The researchers found that 21% of health care workers experienced high child care stress. These workers also had 115% greater odds of anxiety or depression and 80% greater odds of burnout.
Along with increased rates of depression, anxiety and burnout, the researchers found that high child care stress was associated with 28% greater odds of an intent to leave a job (OR = 1.28; 95% CI, 1.17-1.4) and 91% greater odds of an intent to reduce hours (OR = 1.91; 95% CI, 1.76-2.08).
The researchers reported that child care stress varied by demographic. Those in underrepresented ethnic and racial groups had 40% to 50% greater odds of reporting child care stress compared with white respondents.
“Recovery based on racial equity needs to include collecting data, involving racial and ethnic minority communities in the process, and increasing access to child care going forward,” the researchers wrote. “Without these efforts, individuals from minoritized groups will probably experience reduced participation in the workforce. Thus, reasons for [child care stress] in racial and ethnic minority groups should be addressed by health care organizations and explored in future scholarly studies.”

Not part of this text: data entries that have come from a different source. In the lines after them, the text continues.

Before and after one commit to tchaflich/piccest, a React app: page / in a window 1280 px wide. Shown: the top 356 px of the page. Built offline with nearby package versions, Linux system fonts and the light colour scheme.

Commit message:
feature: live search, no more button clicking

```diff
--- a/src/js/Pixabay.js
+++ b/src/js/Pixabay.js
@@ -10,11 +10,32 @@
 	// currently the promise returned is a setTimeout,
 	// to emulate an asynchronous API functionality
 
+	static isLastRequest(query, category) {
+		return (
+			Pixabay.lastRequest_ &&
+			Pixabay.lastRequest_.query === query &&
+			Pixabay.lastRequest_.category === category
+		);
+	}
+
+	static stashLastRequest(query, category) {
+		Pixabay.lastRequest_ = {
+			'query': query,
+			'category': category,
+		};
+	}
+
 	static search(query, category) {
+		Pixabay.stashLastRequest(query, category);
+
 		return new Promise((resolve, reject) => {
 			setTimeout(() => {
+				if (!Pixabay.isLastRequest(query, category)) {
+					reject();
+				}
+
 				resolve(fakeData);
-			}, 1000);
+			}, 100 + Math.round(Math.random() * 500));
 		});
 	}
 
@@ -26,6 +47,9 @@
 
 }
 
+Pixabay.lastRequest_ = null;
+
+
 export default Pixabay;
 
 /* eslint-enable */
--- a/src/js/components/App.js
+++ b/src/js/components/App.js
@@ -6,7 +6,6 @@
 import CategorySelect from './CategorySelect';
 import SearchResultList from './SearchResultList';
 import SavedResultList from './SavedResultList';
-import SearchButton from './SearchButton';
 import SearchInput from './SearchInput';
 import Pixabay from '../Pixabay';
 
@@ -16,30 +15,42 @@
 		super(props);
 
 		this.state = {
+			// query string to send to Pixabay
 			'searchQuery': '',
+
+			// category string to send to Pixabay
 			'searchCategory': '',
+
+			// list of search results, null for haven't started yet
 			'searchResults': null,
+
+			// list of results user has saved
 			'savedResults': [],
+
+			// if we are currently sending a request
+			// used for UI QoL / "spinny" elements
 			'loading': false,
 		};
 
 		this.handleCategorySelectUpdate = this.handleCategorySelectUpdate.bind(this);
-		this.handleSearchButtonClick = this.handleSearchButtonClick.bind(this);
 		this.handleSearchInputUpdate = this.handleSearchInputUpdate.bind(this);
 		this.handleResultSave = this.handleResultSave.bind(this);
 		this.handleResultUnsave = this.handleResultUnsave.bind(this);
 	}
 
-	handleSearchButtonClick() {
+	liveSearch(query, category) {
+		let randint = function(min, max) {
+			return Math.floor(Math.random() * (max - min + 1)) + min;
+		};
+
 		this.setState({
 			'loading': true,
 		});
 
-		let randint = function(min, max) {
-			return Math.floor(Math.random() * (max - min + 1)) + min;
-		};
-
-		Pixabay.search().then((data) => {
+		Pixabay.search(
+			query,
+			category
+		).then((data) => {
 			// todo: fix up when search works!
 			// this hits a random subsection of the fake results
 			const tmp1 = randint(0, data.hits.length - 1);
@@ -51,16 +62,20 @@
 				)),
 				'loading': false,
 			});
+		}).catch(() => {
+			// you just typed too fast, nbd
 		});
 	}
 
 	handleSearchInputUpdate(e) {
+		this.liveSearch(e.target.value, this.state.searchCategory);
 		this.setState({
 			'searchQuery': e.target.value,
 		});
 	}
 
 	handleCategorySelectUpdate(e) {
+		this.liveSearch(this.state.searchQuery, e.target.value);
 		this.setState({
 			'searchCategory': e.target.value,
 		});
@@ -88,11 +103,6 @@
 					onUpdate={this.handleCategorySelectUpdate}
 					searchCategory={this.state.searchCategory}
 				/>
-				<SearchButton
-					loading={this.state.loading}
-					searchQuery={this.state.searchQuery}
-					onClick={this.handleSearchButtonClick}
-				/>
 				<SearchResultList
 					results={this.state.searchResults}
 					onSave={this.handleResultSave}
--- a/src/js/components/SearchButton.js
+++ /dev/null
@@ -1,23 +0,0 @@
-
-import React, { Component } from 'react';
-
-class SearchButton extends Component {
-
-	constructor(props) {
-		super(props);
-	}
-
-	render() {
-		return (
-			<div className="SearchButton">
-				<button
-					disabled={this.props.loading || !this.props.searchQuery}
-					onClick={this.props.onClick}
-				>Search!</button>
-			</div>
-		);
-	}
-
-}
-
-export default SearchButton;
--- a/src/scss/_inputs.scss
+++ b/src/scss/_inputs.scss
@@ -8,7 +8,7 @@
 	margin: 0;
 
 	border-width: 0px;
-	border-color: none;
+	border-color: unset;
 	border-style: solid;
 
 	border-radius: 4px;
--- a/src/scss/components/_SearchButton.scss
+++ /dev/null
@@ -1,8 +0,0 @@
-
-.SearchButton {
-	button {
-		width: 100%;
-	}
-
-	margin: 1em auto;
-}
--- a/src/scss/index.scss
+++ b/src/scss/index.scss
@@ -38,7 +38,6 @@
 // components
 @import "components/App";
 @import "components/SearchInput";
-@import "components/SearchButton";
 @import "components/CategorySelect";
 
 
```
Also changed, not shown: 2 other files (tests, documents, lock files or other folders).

When evaluating gender differences, Harry and colleagues found that women had 22% greater odds of reporting child care stress compared with men. Women were also significantly more likely to report burnout (adjusted OR = 1.49; 95% CI, 1.41-1.57), experience anxiety and depression (aOR = 1.56; 95% CI, 1.47-1.6) and intent to reduce hours (aOR = 1.11; 95% CI, 1.02-1.2).
In response to the findings, the researchers proposed “a more intentional approach in the health care workplace to assessing and addressing child care concerns when worker assignments are made.”
“Workplaces that can accommodate change on short notice, provide on-site care for ill children or on-site schools, and are aware of worker concerns about their children will be better positioned to show workers they are a caring environment, one that, we hope, workers would be more likely to remain with rather than leaving for shift work in other settings, a scenario that is currently occurring in large numbers,” the researchers wrote. “Work-affiliated child care reduces [child care stress] and would be a reasonable strategy to mitigate the impact of child care stress on [intent to leave] or [intent to reduce].”